*** Entries shown ***

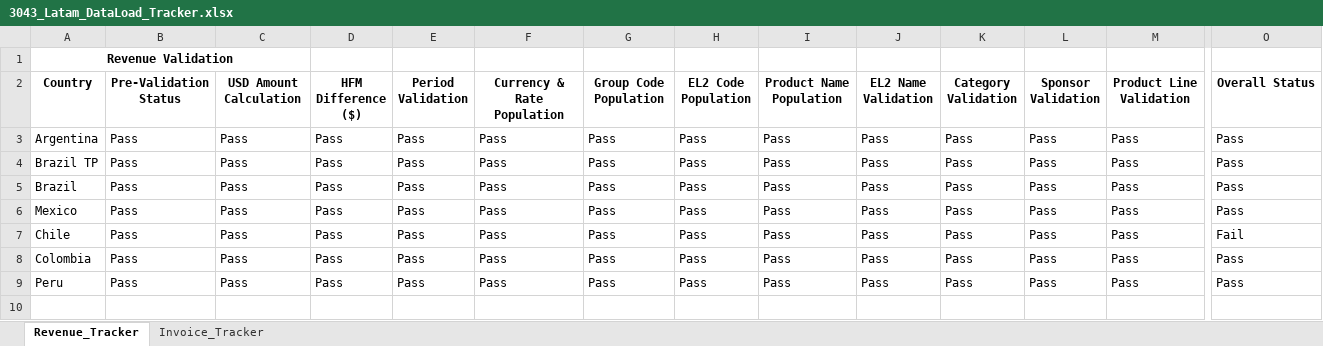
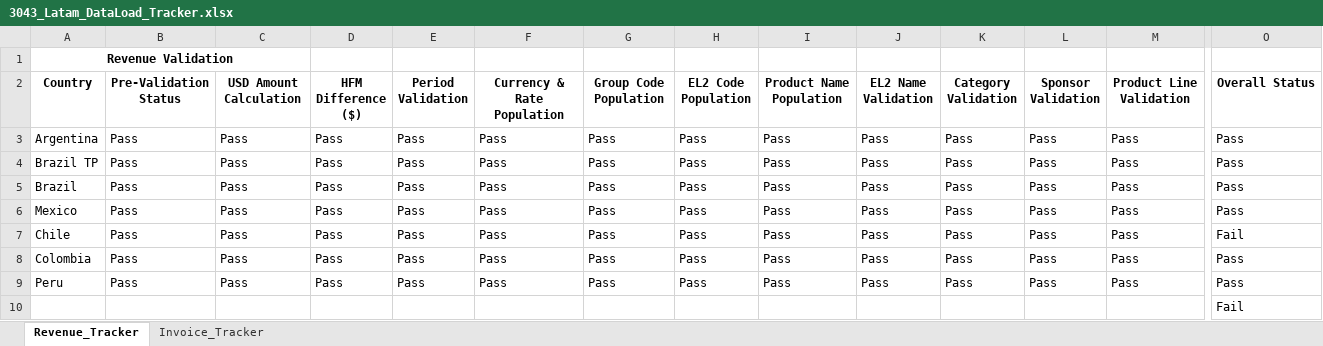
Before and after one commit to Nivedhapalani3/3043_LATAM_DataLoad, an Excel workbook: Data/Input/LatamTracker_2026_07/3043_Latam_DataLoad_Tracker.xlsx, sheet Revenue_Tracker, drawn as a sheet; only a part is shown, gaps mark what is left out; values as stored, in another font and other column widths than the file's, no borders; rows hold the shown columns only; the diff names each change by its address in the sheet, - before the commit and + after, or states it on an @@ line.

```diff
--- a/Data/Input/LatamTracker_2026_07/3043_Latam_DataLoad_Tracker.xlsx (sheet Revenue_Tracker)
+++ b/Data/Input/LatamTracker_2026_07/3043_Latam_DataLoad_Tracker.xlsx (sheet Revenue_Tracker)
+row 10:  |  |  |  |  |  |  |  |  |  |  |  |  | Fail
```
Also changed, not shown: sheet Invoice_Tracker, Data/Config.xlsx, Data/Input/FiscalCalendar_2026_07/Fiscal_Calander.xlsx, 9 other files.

*** End of Entries shown ***

Work instructions>
An exact copy of the material above is required, free of any pictures.

Response box>
Before and after one commit to Nivedhapalani3/3043_LATAM_DataLoad, an Excel workbook: Data/Input/LatamTracker_2026_07/3043_Latam_DataLoad_Tracker.xlsx, sheet Revenue_Tracker, drawn as a sheet; only a part is shown, gaps mark what is left out; values as stored, in another font and other column widths than the file's, no borders; rows hold the shown columns only; the diff names each change by its address in the sheet, - before the commit and + after, or states it on an @@ line.

```diff
--- a/Data/Input/LatamTracker_2026_07/3043_Latam_DataLoad_Tracker.xlsx (sheet Revenue_Tracker)
+++ b/Data/Input/LatamTracker_2026_07/3043_Latam_DataLoad_Tracker.xlsx (sheet Revenue_Tracker)
+row 10:  |  |  |  |  |  |  |  |  |  |  |  |  | Fail
```
Also changed, not shown: sheet Invoice_Tracker, Data/Config.xlsx, Data/Input/FiscalCalendar_2026_07/Fiscal_Calander.xlsx, 9 other files.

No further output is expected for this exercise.